__ABOUT THIS EXERCISE__
Each record that follows should be repeated exactly, minus any images.
—————
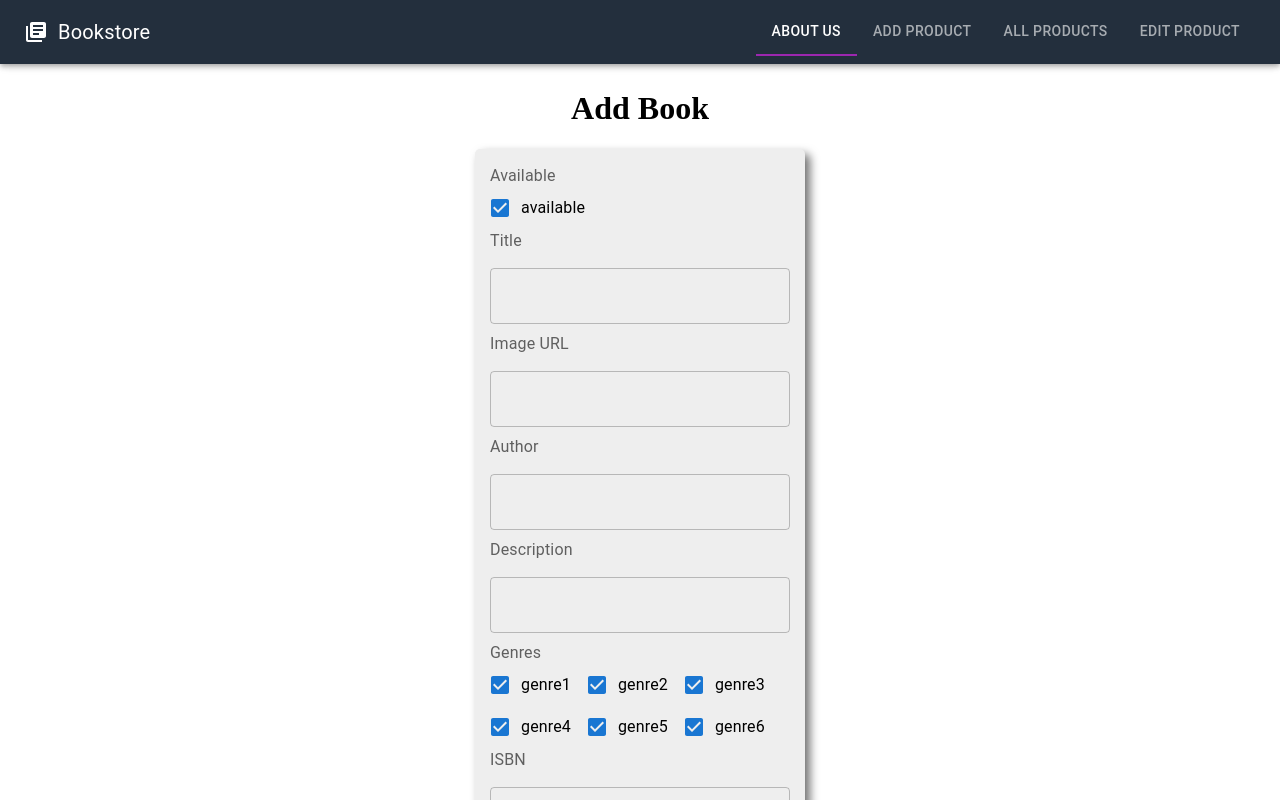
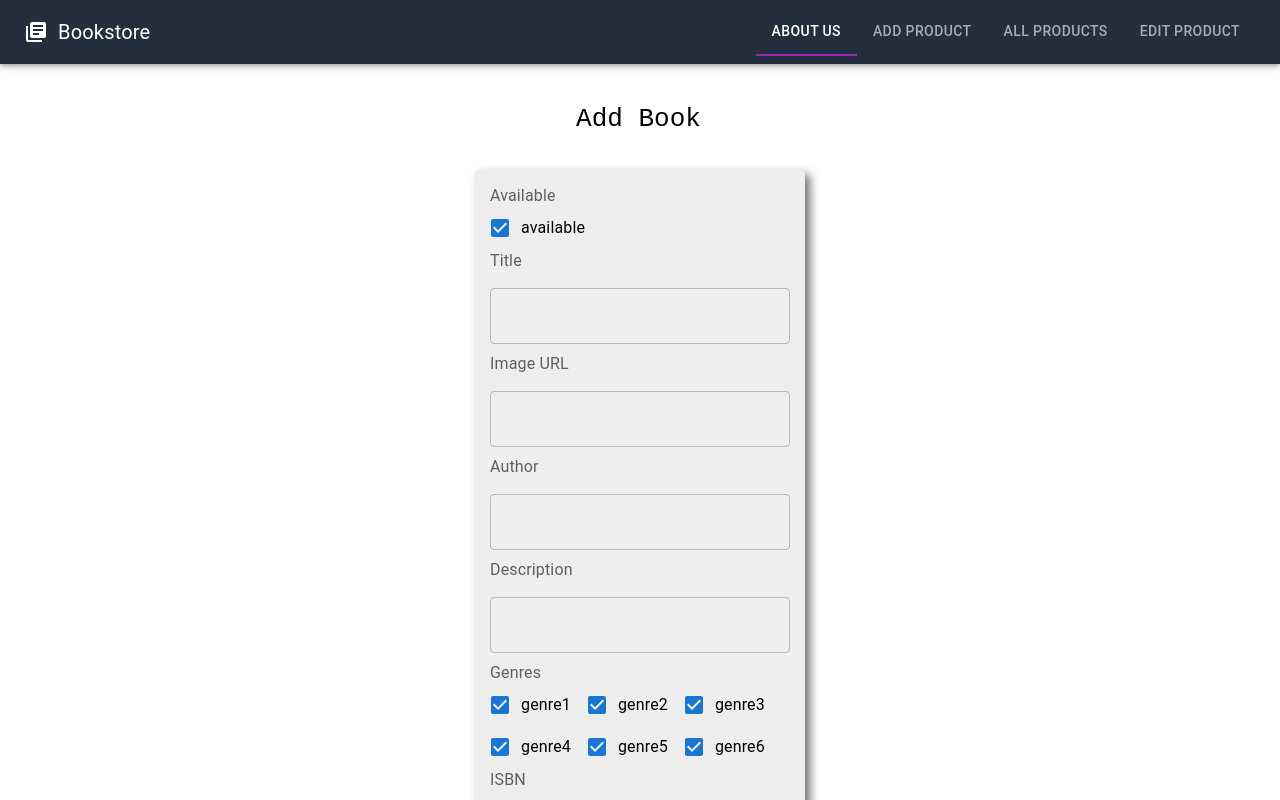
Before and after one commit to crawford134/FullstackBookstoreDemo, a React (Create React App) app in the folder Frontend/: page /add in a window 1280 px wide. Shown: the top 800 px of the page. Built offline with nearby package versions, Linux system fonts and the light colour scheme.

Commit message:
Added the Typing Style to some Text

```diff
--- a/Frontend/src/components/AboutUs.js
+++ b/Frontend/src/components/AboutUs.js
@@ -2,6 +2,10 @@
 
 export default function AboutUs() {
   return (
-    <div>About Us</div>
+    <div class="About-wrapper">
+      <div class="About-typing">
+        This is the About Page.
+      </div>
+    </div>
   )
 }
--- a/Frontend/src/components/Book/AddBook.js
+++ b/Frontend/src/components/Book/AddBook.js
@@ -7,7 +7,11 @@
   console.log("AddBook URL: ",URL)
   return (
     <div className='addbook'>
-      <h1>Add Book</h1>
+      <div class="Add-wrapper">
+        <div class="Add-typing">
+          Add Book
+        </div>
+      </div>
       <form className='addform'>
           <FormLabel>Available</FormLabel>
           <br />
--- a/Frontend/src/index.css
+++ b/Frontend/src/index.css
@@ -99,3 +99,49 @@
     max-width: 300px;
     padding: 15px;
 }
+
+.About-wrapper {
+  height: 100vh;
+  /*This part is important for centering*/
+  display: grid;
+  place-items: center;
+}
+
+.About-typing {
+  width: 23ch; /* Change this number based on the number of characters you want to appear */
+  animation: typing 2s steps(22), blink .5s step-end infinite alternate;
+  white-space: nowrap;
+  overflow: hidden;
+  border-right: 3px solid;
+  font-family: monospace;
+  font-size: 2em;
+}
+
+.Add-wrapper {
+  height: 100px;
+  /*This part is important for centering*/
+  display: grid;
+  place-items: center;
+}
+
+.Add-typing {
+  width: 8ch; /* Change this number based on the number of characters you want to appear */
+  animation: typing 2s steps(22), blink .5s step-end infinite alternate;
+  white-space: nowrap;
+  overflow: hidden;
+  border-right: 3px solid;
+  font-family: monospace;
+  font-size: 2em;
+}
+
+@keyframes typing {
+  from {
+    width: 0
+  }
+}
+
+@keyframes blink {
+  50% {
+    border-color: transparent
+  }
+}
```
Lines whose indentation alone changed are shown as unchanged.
—————
__THE ANSWER__
Before and after one commit to crawford134/FullstackBookstoreDemo, a React (Create React App) app in the folder Frontend/: page /add in a window 1280 px wide. Shown: the top 800 px of the page. Built offline with nearby package versions, Linux system fonts and the light colour scheme.

Commit message:
Added the Typing Style to some Text

```diff
--- a/Frontend/src/components/AboutUs.js
+++ b/Frontend/src/components/AboutUs.js
@@ -2,6 +2,10 @@
 
 export default function AboutUs() {
   return (
-    <div>About Us</div>
+    <div class="About-wrapper">
+      <div class="About-typing">
+        This is the About Page.
+      </div>
+    </div>
   )
 }
--- a/Frontend/src/components/Book/AddBook.js
+++ b/Frontend/src/components/Book/AddBook.js
@@ -7,7 +7,11 @@
   console.log("AddBook URL: ",URL)
   return (
     <div className='addbook'>
-      <h1>Add Book</h1>
+      <div class="Add-wrapper">
+        <div class="Add-typing">
+          Add Book
+        </div>
+      </div>
       <form className='addform'>
           <FormLabel>Available</FormLabel>
           <br />
--- a/Frontend/src/index.css
+++ b/Frontend/src/index.css
@@ -99,3 +99,49 @@
     max-width: 300px;
     padding: 15px;
 }
+
+.About-wrapper {
+  height: 100vh;
+  /*This part is important for centering*/
+  display: grid;
+  place-items: center;
+}
+
+.About-typing {
+  width: 23ch; /* Change this number based on the number of characters you want to appear */
+  animation: typing 2s steps(22), blink .5s step-end infinite alternate;
+  white-space: nowrap;
+  overflow: hidden;
+  border-right: 3px solid;
+  font-family: monospace;
+  font-size: 2em;
+}
+
+.Add-wrapper {
+  height: 100px;
+  /*This part is important for centering*/
+  display: grid;
+  place-items: center;
+}
+
+.Add-typing {
+  width: 8ch; /* Change this number based on the number of characters you want to appear */
+  animation: typing 2s steps(22), blink .5s step-end infinite alternate;
+  white-space: nowrap;
+  overflow: hidden;
+  border-right: 3px solid;
+  font-family: monospace;
+  font-size: 2em;
+}
+
+@keyframes typing {
+  from {
+    width: 0
+  }
+}
+
+@keyframes blink {
+  50% {
+    border-color: transparent
+  }
+}
```
Lines whose indentation alone changed are shown as unchanged.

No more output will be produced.